(Data extracted from a collection)
────
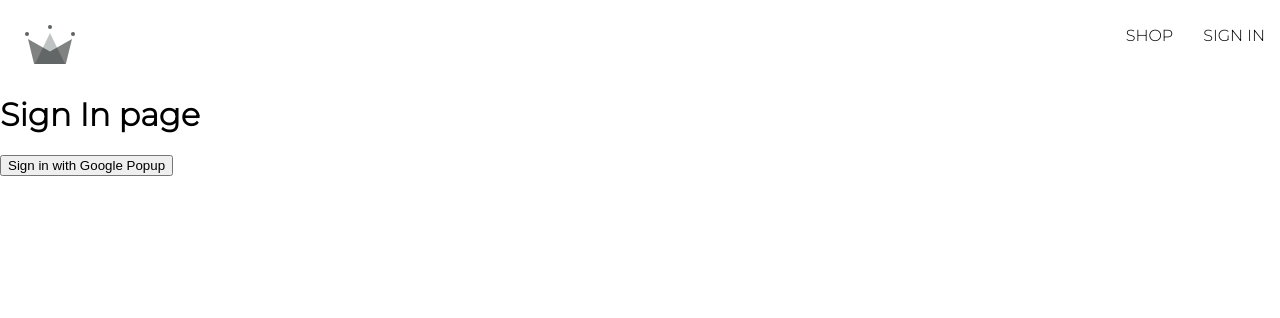
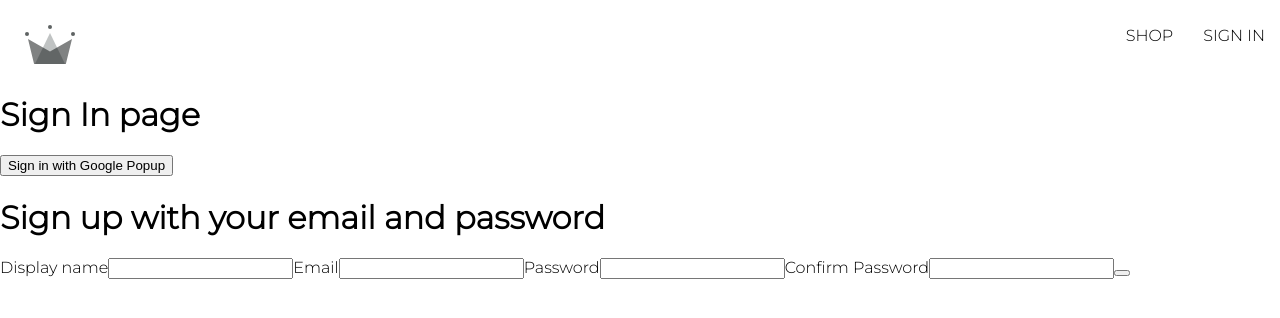
Before and after one commit to AngelinaCP/AstonProject, a React (Create React App) app: page /sign-in in a window 1280 px wide. Shown: the top 318 px of the page. Built offline with nearby package versions, Linux system fonts and the light colour scheme.

Commit message:
adding login

```diff
--- /dev/null
+++ b/src/components/sign-up-form/sign-up-form.component.jsx
@@ -0,0 +1,41 @@
+import {useState} from 'react'
+
+const defaultFormFields = {
+    displayName: '',
+    email: '',
+    password: '',
+    confirmPassword: ''
+}
+
+const SignUpForm = () => {
+
+    const [formFields, setFormFields] = useState(defaultFormFields);
+    const {displayName, email, password, confirmPassword} = formFields;
+
+    const handleChange = (event) => {
+        const {name, value} = event.target;
+        setFormFields({...formFields, [name]: value})
+    }
+    return (
+        <div>
+            <h1>Sign up with your email and password</h1>
+            <form onSubmit={() => {}}>
+                <label>Display name</label>
+                <input type="text" required onChange={handleChange} name="displayName" value={displayName} />
+
+                <label>Email</label>
+                <input type="email" required onChange={handleChange} name="email" value={email}/>
+
+                <label>Password</label>
+                <input type="password" required onChange={handleChange} name="password" value={password}/>
+
+                <label>Confirm Password</label>
+                <input type="password" required onChange={handleChange} name="confirmPassword" value={confirmPassword}/>
+
+                <button type="submit"></button>
+            </form>
+        </div>
+    )
+}
+
+export default SignUpForm;
--- a/src/routes/sign-in/sign-in.component.jsx
+++ b/src/routes/sign-in/sign-in.component.jsx
@@ -1,6 +1,11 @@
-import {signInWithGooglePopUp, createUserDocumentFromAuth} from '../../utils/firebase/firebase.utils'
+import {auth, signInWithGooglePopUp, createUserDocumentFromAuth} from '../../utils/firebase/firebase.utils'
+import { useEffect } from 'react';
+import { getRedirectResult } from 'firebase/auth';
+
+import SignUpForm from '../../components/sign-up-form/sign-up-form.component'
 
 const SignIn = () => {
+
 	const logGoogleUser = async() => {
 		const {user} = await signInWithGooglePopUp();
 		const userDocRef = await createUserDocumentFromAuth(user);
@@ -12,6 +17,7 @@ const SignIn = () => {
 			<button onClick={logGoogleUser}>
 				Sign in with Google Popup
 			</button>
+			<SignUpForm />
 		</div>
 	)
 }
--- a/src/utils/firebase/firebase.utils.js
+++ b/src/utils/firebase/firebase.utils.js
@@ -1,8 +1,8 @@
 import {initializeApp } from 'firebase/app'
 import {getAuth,
-        signInWithRedirect,
         signInWithPopup,
-        GoogleAuthProvider} from 'firebase/auth'
+        GoogleAuthProvider,
+        createUserWithEmailAndPassword} from 'firebase/auth'
 import {
     getFirestore,
     doc,
@@ -29,7 +29,7 @@ provider.setCustomParameters({
 })
 
 export const auth = getAuth();
-export const signInWithGooglePopUp = () => signInWithPopup(auth, provider)
+export const signInWithGooglePopUp = () => signInWithPopup(auth, provider);
 
 export const db = getFirestore();
 
@@ -55,3 +55,8 @@ export const createUserDocumentFromAuth = async(userAuth) => {
     return userDocRef;
 
 }
+
+export const createAuthUserWithEmailAndPassword = async() => {
+
+
+}
```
────
Every line in the entries above that mentions the word "confirmPassword" must be shown.

+    confirmPassword: ''
+    const {displayName, email, password, confirmPassword} = formFields;
+                <input type="password" required onChange={handleChange} name="confirmPassword" value={confirmPassword}/>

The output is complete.